Before that happens (or in parallel), a main contractor will likely prepare shop-drawings linked to those precast elements piles, connecting slabs, roofs etc. Hundreds of people will be involved in creating drawings, models, drawings-and-models describing this particular wall from the time it was only 2 lines drawn by an expensive pen through (maybe) a smart, but still linear 3D+ wall element, through lines again as a set of plans and elevations to (maybe) a smart prefab model for the specialist subcontractor.
People that devise sophisticated BIM workflows spend a lot of time, trying to line up the above participants and force them to use one, or at least a small number of fully-integrated and compatible models.
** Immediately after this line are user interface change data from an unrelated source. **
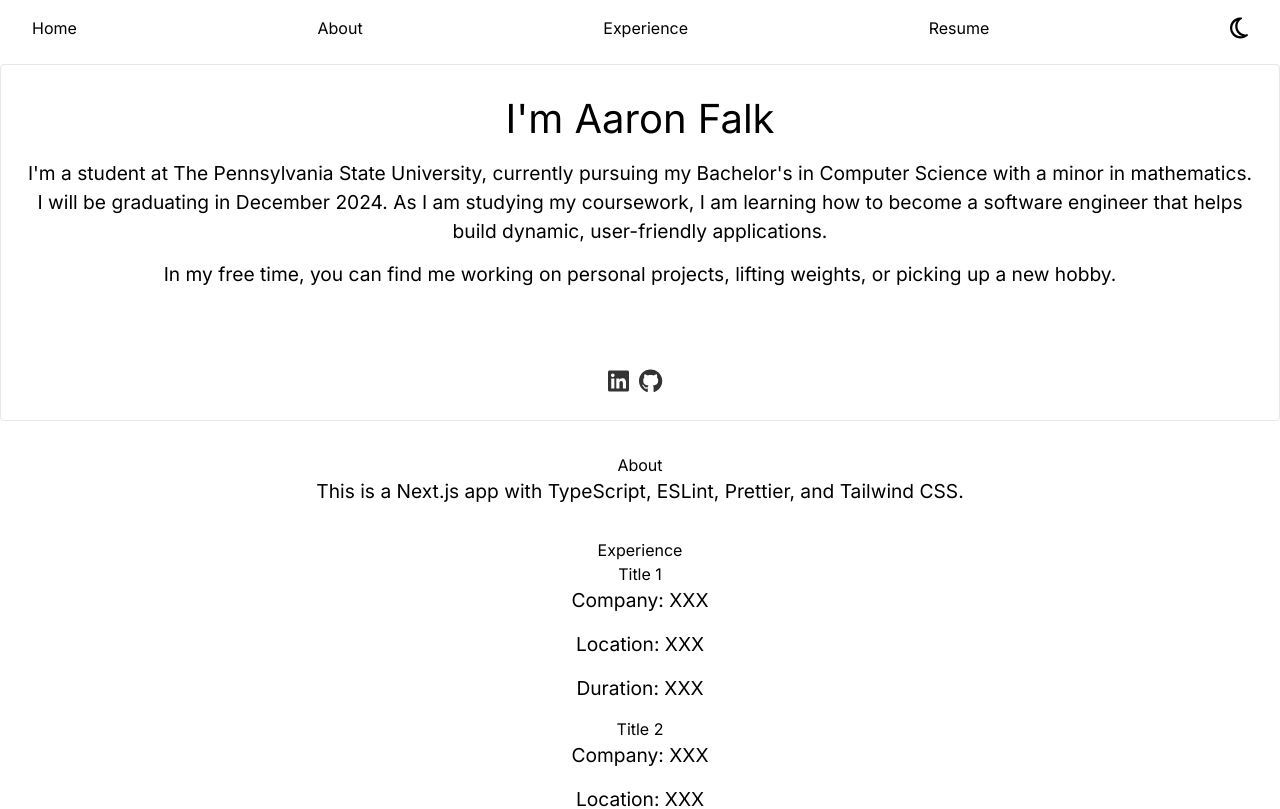
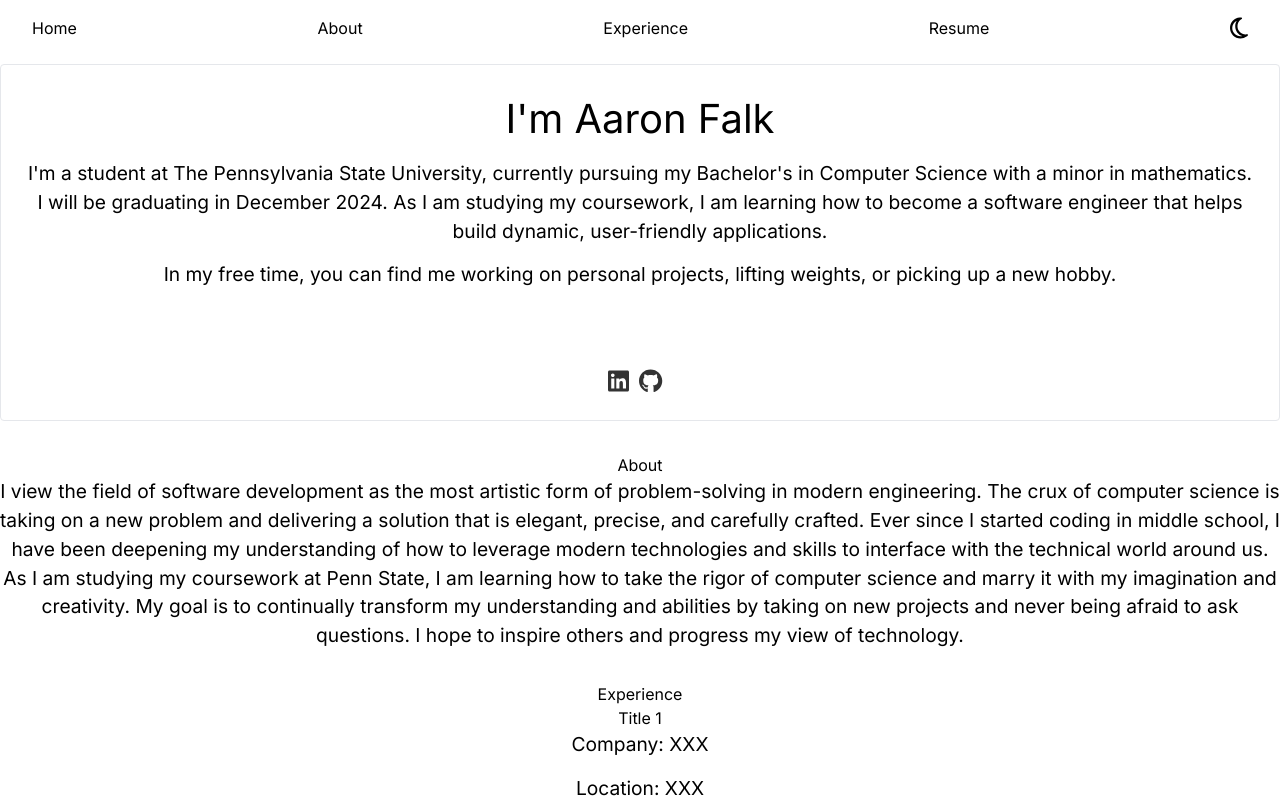
Before and after one commit to aaronfalk25/personal-website, a Next.js app: page / in a window 1280 px wide. Shown: the top 809 px of the page. Built offline with nearby package versions, Linux system fonts and the light colour scheme.

Commit message:
rip about section from linkedin bio

```diff
--- a/src/app/components/About/index.tsx
+++ b/src/app/components/About/index.tsx
@@ -6,7 +6,9 @@
         <Element name="about">
             <h1>About</h1>
             <p>
-                This is a Next.js app with TypeScript, ESLint, Prettier, and Tailwind CSS.
+            I view the field of software development as the most artistic form of problem-solving in modern engineering. The crux of computer science is taking on a new problem and delivering a solution that is elegant, precise, and carefully crafted. Ever since I started coding in middle school, I have been deepening my understanding of how to leverage modern technologies and skills to interface with the technical world around us.
+
+            As I am studying my coursework at Penn State, I am learning how to take the rigor of computer science and marry it with my imagination and creativity. My goal is to continually transform my understanding and abilities by taking on new projects and never being afraid to ask questions. I hope to inspire others and progress my view of technology.
             </p>
         </Element>
     );
```
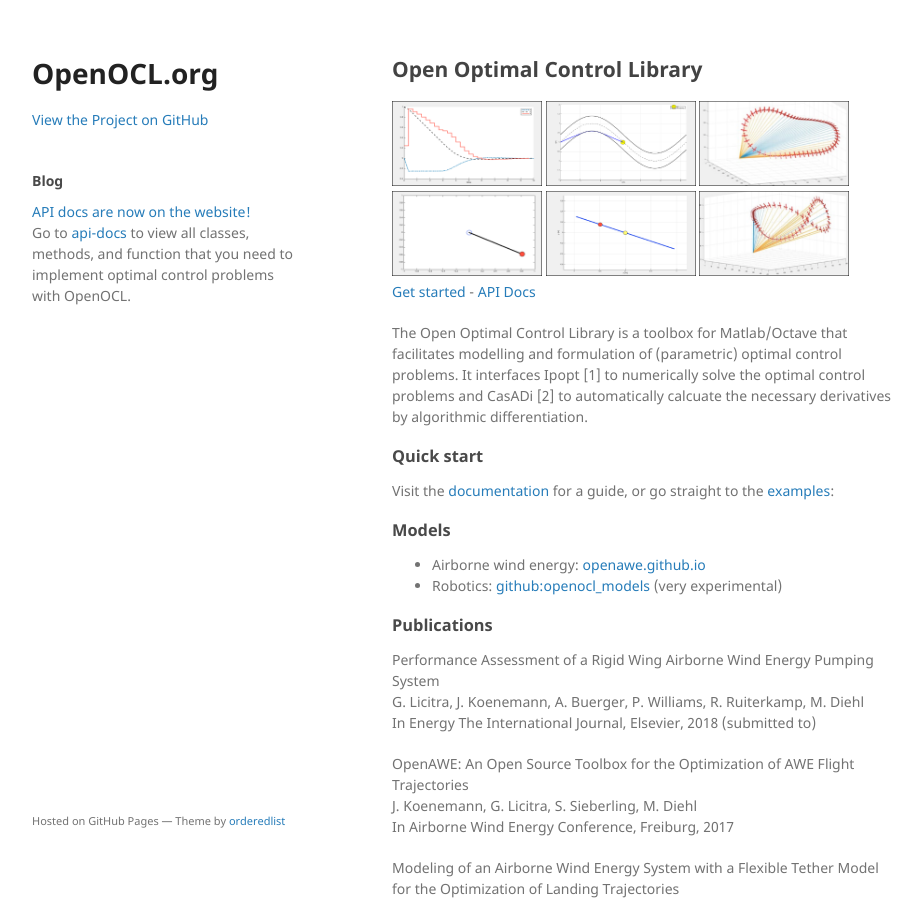
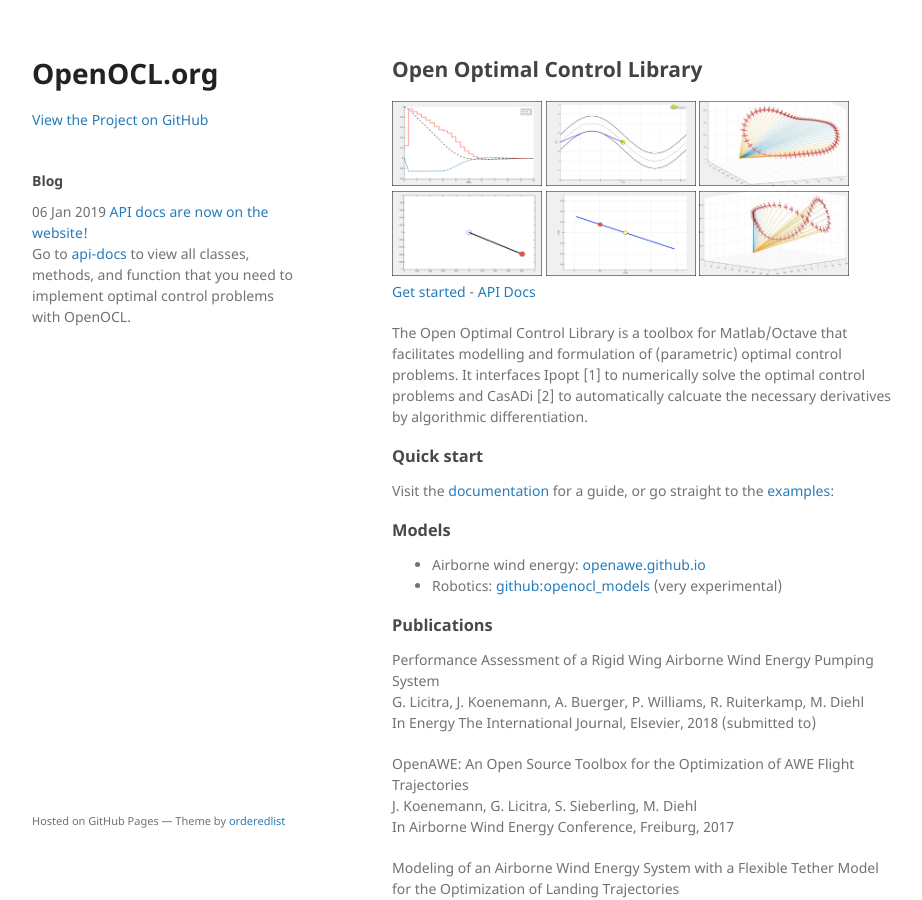
Before and after one commit to OpenOCL/openocl.github.io, a Jekyll site: the page built from index.md, in a window 1280 px wide and 900 px high. Shown: the whole window, without its empty margins (178-1100 px from the left). Built offline with Jekyll 4.4.1, drawn with Linux system fonts in a browser that asks for light colours; our own code applies the rules of GitHub Pages for plain Markdown files.

Commit message:
Update default.html

```diff
--- a/_layouts/default.html
+++ b/_layouts/default.html
@@ -40,7 +40,7 @@
           <ul class="blog">
           {% for post in site.posts %}
             <li>
-              {{ page.date | date_to_string }}
+              {{ post.date | date_to_string }}
               <a href="{{ post.url }}">{{ post.title }} </a>
               {{ post.excerpt | markdownify  }}
             </li>
```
They go into significant efforts to use and reuse models and not ‘waste them’.
Yet a properly used and discarded model part, like the chrysalis’s shell is totally acceptable collateral ‘damage’. It is the retaining of the critical spatial position of various elements and their critical relationships that will truly guide a wastage of time and efforts.
Aiming for a fluid BIM approach I still see as an honorable goal, but is unlikely to work without, (you guessed) the proper management of the virtual building skeleton (the grids and points).
So, if you want a good BIM manager, you may ask at the interview from the proposed candidate, ‘How he/she maintains the health of her building skeletons?’ (you will need to know what answer to expect too, but I leave that for another time).
As a read through this post, I feel it disjointed and all over the place – so, I do try to pull together a meaningful end. I also look for a good illustration of the point I wish to project here.
Believe it or not, I have practiced this mantra of the ‘sacred skeleton’ I am preaching here for you over at least 2 decades and on hundreds of buildings and have many good examples.
In my search I found a little 3D PDF file that I will share with whoever would like to look at (email email@example.com) it. You can use LinkedIn messaging to ask for it too.
I hope Naylor Love will not mind me sharing the file, but take the gesture as my nod of compliments to their visionary director Scott Watson, who some time ago walked for a while with us on our journey to reshape the world of construction.
So, rather than giving you a meaningful ending, apart from the message that I sprinkled through the post ad nauseam, I am sharing you an example of a 3D PDF – that was made a good 10 years ago (this is just a ‘make believe one,’ but we made many of real and important buildings too) – an approach and technology I am yet to see anywhere else – even close to it.
Make sure you enable the 3D features of the pdf and remember, it is a PDF.